Fifty-plus years ago, Federal Way was one of many ubiquitous suburbs being built across this country. Homes for post-World War II families looking for space for their baby-boomer offspring, with boomers coming of age and starting families of their own and wanting to forge a better path based on what they knew and believed.
Mass produced cars, houses, education, jobs, community, culture and America’s economy were the envy of the world. However, in today’s global economy, the Ford vs. Chevy debate has shifted to Toyota vs. Volkswagen being the top two car manufacturers in the world.
Going from being once seen as a newly minted planned community, Federal Way is currently struggling to find a clear identity and new path. We need to start with believing we are capable of reshaping ourselves into a power-player that is seen as an enviable address.
We need to think of Federal Way as a barn-find car with lots of rust, needing an engine overhaul, wheels, paint and more, to make us stand out in a crowd of older cars in different phases of being restored or turned into a custom vehicle capable of turning heads.
If you were new to the area and looking for the best-barn-find of a city to raise your generation alpha family, or the one following on alpha’s heals, pursue your career, live a dynamic or insular lifestyle what city would you choose — Auburn, Bellevue, Federal Way, Kent, Seattle or Tacoma?
It is safe to say that some barn-finds demand a higher price, but they all have problems. You chose Federal Way and appreciate that your purchase is drivable. You know it needs work, but you are pleased with your choice.
Now you are home, but how do you go about improving your purchase? What is the engine of a great city? A car has roughly 30,000 parts that have to work well every day if you are going to achieve your daily goals of getting somewhere.
Our barn-find has lots of parts that feel old and not functioning well enough to make what you bought feel stylish. In fact, when you try to show off your barn-find to your friends, who are not from here, they look askance at you and remind you of how much you need to do to have more than a basic functioning vehicle. But you are a dreamer, know it can be restored, and with community support, believe it can be an enviable show vehicle.
Where do you start? Is it education, jobs, daily services such as water, sewer, garbage (the basics that make life manageable), aesthetics, crime, public safety, roads, libraries, housing, the commercial/retail sector, health care, culture, parks?
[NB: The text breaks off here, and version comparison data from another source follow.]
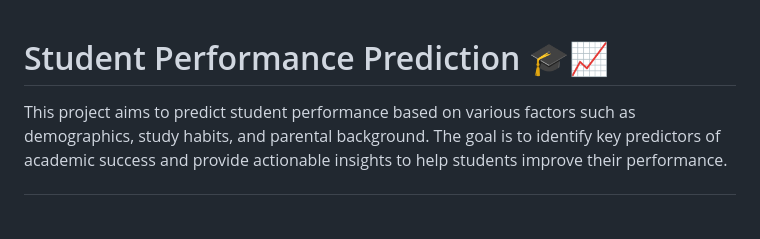
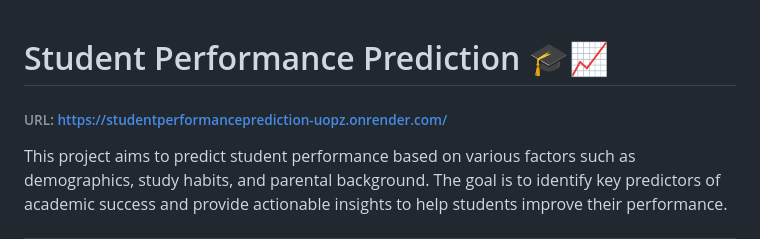
Before and after one commit to vaibhav-pandya/studentperformanceprediction, a Markdown page: README.md, the part around the change. GitHub-like rendering; blank space fills up the shorter version.

```diff
--- a/README.md
+++ b/README.md
@@ -1,4 +1,5 @@
 # Student Performance Prediction 🎓📈
+###### URL: https://studentperformanceprediction-uopz.onrender.com/
 
 This project aims to predict student performance based on various factors such as demographics, study habits, and parental background. The goal is to identify key predictors of academic success and provide actionable insights to help students improve their performance.
 
```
And the list goes on.
As we look under the hood we see a tired looking engine, and at first glance we do not comprehend all the subassemblies that need repair, replacing or upgrading to make the engine a dynamically functioning powerhouse, capable of turning heads for several generations. Our barn-find is an interdependent sum of parts that we, as an owner, may not be able to upgrade, control or afford.
We think we bought a city, but school districts function independently on their own terms – but they are the elixir that make city-engines run smoothly for generations. If we want our vehicle to be the best, we may need to consider how our education system is perceived and functioning.
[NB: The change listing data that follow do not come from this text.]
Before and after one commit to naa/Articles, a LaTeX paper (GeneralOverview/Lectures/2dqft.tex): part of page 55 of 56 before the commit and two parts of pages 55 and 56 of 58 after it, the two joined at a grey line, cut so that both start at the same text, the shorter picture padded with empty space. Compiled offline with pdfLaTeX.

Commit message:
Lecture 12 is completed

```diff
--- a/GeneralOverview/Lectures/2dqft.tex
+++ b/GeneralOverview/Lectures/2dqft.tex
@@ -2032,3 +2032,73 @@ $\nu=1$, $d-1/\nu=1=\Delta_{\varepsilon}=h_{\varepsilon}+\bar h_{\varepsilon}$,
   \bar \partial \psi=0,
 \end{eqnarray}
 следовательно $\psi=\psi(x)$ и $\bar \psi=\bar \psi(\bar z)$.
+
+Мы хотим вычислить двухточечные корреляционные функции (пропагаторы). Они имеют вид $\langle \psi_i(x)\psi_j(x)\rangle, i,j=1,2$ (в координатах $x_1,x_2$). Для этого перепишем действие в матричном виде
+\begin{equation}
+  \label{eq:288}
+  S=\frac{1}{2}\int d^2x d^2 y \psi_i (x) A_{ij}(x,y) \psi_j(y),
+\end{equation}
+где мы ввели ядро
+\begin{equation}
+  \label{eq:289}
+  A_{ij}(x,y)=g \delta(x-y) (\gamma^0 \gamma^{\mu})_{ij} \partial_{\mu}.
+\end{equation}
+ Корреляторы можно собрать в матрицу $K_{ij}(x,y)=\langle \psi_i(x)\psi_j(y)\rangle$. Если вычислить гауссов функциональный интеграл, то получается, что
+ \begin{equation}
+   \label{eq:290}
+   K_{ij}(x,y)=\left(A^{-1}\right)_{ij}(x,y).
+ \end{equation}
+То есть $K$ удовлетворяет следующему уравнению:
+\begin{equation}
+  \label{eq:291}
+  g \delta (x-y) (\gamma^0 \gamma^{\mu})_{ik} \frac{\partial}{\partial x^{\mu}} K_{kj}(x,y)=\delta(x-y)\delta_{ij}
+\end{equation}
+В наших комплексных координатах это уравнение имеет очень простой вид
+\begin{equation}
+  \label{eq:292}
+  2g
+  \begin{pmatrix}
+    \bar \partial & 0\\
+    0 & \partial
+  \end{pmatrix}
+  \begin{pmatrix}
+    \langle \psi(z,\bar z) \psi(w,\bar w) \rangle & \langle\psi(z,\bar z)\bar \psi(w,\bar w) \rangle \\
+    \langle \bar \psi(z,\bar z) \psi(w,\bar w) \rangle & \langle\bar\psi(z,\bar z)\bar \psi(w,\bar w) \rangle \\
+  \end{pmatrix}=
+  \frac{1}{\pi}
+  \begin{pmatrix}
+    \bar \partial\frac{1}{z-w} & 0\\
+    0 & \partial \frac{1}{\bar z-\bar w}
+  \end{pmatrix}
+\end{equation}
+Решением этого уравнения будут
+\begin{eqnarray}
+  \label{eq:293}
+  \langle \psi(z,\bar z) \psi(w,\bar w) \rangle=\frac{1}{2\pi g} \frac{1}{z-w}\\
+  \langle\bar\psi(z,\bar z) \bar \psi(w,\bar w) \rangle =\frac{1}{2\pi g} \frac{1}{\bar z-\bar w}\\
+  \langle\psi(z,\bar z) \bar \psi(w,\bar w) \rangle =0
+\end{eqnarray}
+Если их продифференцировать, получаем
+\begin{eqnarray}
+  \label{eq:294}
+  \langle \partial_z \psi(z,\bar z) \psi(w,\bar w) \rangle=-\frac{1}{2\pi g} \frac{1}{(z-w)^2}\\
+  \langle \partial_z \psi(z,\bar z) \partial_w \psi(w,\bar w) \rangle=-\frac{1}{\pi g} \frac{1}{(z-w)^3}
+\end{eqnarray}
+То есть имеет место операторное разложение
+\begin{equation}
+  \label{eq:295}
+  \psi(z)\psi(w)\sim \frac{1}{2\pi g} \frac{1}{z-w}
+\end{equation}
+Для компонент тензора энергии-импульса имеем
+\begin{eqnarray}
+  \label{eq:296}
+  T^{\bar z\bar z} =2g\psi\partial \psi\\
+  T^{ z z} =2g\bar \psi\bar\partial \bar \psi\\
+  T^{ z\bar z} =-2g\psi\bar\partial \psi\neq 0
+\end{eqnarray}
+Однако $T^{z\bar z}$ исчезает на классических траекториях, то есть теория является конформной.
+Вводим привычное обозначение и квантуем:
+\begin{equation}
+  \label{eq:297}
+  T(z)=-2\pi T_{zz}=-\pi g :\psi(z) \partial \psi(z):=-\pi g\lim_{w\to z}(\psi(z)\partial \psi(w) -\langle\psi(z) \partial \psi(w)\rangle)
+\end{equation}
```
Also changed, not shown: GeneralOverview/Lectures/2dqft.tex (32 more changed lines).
School performance sets the stage for attracting and keeping education-oriented residents along with higher-level jobs capable of creating a sustainable economic synergy. Those who value education build community, support the arts, culture, and lifestyle opportunities which are the ambassadors for a dynamic city. If we want to retool this barn-find, the best place to start is with our schools.
The city governmental folks basically provide the fuel to make the daily driver you bought go. They are the enablers of getting us through traffic, roads paved, sorting out crime, assuring public safety needs are met, parks maintained and recreation ready, deciding what gets built, built well and where — basically the delivery facilitator of life quality support services — but they are not the power source behind moving our customizable restoration process forward.
The power behind every community engine is – the people – their needs, wants, spendable income, and choices they make. Understanding how and why people flow through this barn-find is critical to remaking it into a modernized custom vehicle capable of winning ribbons against competitors for years to come.
Taking this barn-find of ours to the next level requires a specialized crew with the desire to get under the hood and ferret out what is not working and listening to us — the owners — to figure out the best way to achieve our goal of turning heads and being talked about in a good way. Keith Niven, Federal Way’s Community Development Director and his crew of planning mechanics are already on task analyzing how to take our barn-find through the ringer of a Comprehensive Development Plan process.
They are kicking tires in every neighborhood, trying to shake the rust off our collective complacency, and challenging us to reimagine what a power-house of a city Federal Way could be. The comp-plan contains focused ideas and serves as a blueprint for our future.
The process works best when the diversity of our community’s voices are heard. Getting this city-restoration-project-vehicle moving toward the dynamic finish line of being able to compete well into the future, requires looking at all the moving parts, their unique needs and implementing innovative upgrades.
Without our citizens’ imaginative input and ownership, the vehicle we are wanting to restore will not be positioned to serve the needs of future generations well. As residents, if we choose to continue being the rust that prevents this barn-find from reaching its potential, our city’s governmental folks will likely go small and slap some paint on this barn-find of a city and call it good. We must do better if we want to show off our customizable engine.
Keith Livingston is a retired municipal management professional, lifelong artist and Federal Way resident. He can be reached at email@example.com.